TASK ITEM: All of the data must be returned word for word.

══ ENTRIES SUPPLIED ══

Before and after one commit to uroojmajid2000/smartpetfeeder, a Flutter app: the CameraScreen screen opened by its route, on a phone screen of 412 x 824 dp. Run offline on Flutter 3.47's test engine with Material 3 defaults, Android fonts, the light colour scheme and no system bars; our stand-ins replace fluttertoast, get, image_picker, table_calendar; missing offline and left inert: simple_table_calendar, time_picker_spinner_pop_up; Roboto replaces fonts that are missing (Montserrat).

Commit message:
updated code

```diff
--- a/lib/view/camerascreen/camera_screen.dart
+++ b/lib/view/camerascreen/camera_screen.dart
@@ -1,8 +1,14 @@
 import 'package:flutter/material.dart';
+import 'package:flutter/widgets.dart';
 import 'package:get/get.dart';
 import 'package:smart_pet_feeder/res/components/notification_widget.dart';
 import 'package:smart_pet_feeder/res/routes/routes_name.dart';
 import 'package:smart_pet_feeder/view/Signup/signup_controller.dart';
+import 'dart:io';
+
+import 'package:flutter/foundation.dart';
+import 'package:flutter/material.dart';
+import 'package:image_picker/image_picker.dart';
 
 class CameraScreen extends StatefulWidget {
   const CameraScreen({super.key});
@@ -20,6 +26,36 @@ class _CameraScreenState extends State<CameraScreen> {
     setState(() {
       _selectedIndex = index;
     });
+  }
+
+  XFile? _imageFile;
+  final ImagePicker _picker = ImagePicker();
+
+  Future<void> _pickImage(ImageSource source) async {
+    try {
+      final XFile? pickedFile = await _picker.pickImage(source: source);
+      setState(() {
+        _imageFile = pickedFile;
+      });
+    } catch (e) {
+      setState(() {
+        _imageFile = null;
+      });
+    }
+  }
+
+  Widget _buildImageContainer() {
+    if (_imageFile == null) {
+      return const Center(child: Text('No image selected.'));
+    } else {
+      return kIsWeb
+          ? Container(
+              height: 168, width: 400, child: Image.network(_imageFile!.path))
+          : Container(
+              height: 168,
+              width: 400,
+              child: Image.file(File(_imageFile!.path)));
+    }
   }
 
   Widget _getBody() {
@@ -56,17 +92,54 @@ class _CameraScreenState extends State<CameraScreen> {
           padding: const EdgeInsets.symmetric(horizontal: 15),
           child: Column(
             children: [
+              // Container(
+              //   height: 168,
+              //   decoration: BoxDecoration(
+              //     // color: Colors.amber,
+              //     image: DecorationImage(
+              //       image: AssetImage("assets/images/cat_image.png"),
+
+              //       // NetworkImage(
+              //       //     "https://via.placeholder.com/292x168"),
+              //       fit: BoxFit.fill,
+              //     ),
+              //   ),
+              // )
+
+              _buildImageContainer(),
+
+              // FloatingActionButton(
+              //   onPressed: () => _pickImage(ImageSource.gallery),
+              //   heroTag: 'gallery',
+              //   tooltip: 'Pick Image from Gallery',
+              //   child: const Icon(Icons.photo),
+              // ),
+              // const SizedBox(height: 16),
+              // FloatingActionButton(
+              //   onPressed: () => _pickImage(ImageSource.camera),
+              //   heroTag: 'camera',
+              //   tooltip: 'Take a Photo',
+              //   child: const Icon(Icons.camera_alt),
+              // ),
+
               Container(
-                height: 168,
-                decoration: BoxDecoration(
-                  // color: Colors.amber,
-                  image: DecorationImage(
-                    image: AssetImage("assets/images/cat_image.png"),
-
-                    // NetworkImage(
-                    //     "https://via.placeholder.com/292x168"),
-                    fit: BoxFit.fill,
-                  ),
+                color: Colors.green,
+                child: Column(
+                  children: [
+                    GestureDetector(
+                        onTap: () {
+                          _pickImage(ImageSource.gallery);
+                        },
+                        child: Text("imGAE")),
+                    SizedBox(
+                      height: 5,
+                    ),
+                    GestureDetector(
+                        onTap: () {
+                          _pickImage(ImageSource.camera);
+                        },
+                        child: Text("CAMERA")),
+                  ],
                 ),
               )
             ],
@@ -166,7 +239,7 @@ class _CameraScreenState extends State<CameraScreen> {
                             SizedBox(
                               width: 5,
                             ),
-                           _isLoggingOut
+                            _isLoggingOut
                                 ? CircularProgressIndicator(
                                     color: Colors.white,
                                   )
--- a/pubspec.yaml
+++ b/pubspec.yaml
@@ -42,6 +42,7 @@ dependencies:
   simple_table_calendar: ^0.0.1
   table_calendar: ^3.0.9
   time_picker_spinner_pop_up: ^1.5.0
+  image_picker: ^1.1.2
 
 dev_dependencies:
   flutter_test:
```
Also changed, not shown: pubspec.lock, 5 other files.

═══

EXERCISE ANSWER:
Before and after one commit to uroojmajid2000/smartpetfeeder, a Flutter app: the CameraScreen screen opened by its route, on a phone screen of 412 x 824 dp. Run offline on Flutter 3.47's test engine with Material 3 defaults, Android fonts, the light colour scheme and no system bars; our stand-ins replace fluttertoast, get, image_picker, table_calendar; missing offline and left inert: simple_table_calendar, time_picker_spinner_pop_up; Roboto replaces fonts that are missing (Montserrat).

Commit message:
updated code

```diff
--- a/lib/view/camerascreen/camera_screen.dart
+++ b/lib/view/camerascreen/camera_screen.dart
@@ -1,8 +1,14 @@
 import 'package:flutter/material.dart';
+import 'package:flutter/widgets.dart';
 import 'package:get/get.dart';
 import 'package:smart_pet_feeder/res/components/notification_widget.dart';
 import 'package:smart_pet_feeder/res/routes/routes_name.dart';
 import 'package:smart_pet_feeder/view/Signup/signup_controller.dart';
+import 'dart:io';
+
+import 'package:flutter/foundation.dart';
+import 'package:flutter/material.dart';
+import 'package:image_picker/image_picker.dart';
 
 class CameraScreen extends StatefulWidget {
   const CameraScreen({super.key});
@@ -20,6 +26,36 @@ class _CameraScreenState extends State<CameraScreen> {
     setState(() {
       _selectedIndex = index;
     });
+  }
+
+  XFile? _imageFile;
+  final ImagePicker _picker = ImagePicker();
+
+  Future<void> _pickImage(ImageSource source) async {
+    try {
+      final XFile? pickedFile = await _picker.pickImage(source: source);
+      setState(() {
+        _imageFile = pickedFile;
+      });
+    } catch (e) {
+      setState(() {
+        _imageFile = null;
+      });
+    }
+  }
+
+  Widget _buildImageContainer() {
+    if (_imageFile == null) {
+      return const Center(child: Text('No image selected.'));
+    } else {
+      return kIsWeb
+          ? Container(
+              height: 168, width: 400, child: Image.network(_imageFile!.path))
+          : Container(
+              height: 168,
+              width: 400,
+              child: Image.file(File(_imageFile!.path)));
+    }
   }
 
   Widget _getBody() {
@@ -56,17 +92,54 @@ class _CameraScreenState extends State<CameraScreen> {
           padding: const EdgeInsets.symmetric(horizontal: 15),
           child: Column(
             children: [
+              // Container(
+              //   height: 168,
+              //   decoration: BoxDecoration(
+              //     // color: Colors.amber,
+              //     image: DecorationImage(
+              //       image: AssetImage("assets/images/cat_image.png"),
+
+              //       // NetworkImage(
+              //       //     "https://via.placeholder.com/292x168"),
+              //       fit: BoxFit.fill,
+              //     ),
+              //   ),
+              // )
+
+              _buildImageContainer(),
+
+              // FloatingActionButton(
+              //   onPressed: () => _pickImage(ImageSource.gallery),
+              //   heroTag: 'gallery',
+              //   tooltip: 'Pick Image from Gallery',
+              //   child: const Icon(Icons.photo),
+              // ),
+              // const SizedBox(height: 16),
+              // FloatingActionButton(
+              //   onPressed: () => _pickImage(ImageSource.camera),
+              //   heroTag: 'camera',
+              //   tooltip: 'Take a Photo',
+              //   child: const Icon(Icons.camera_alt),
+              // ),
+
               Container(
-                height: 168,
-                decoration: BoxDecoration(
-                  // color: Colors.amber,
-                  image: DecorationImage(
-                    image: AssetImage("assets/images/cat_image.png"),
-
-                    // NetworkImage(
-                    //     "https://via.placeholder.com/292x168"),
-                    fit: BoxFit.fill,
-                  ),
+                color: Colors.green,
+                child: Column(
+                  children: [
+                    GestureDetector(
+                        onTap: () {
+                          _pickImage(ImageSource.gallery);
+                        },
+                        child: Text("imGAE")),
+                    SizedBox(
+                      height: 5,
+                    ),
+                    GestureDetector(
+                        onTap: () {
+                          _pickImage(ImageSource.camera);
+                        },
+                        child: Text("CAMERA")),
+                  ],
                 ),
               )
             ],
@@ -166,7 +239,7 @@ class _CameraScreenState extends State<CameraScreen> {
                             SizedBox(
                               width: 5,
                             ),
-                           _isLoggingOut
+                            _isLoggingOut
                                 ? CircularProgressIndicator(
                                     color: Colors.white,
                                   )
--- a/pubspec.yaml
+++ b/pubspec.yaml
@@ -42,6 +42,7 @@ dependencies:
   simple_table_calendar: ^0.0.1
   table_calendar: ^3.0.9
   time_picker_spinner_pop_up: ^1.5.0
+  image_picker: ^1.1.2
 
 dev_dependencies:
   flutter_test:
```
Also changed, not shown: pubspec.lock, 5 other files.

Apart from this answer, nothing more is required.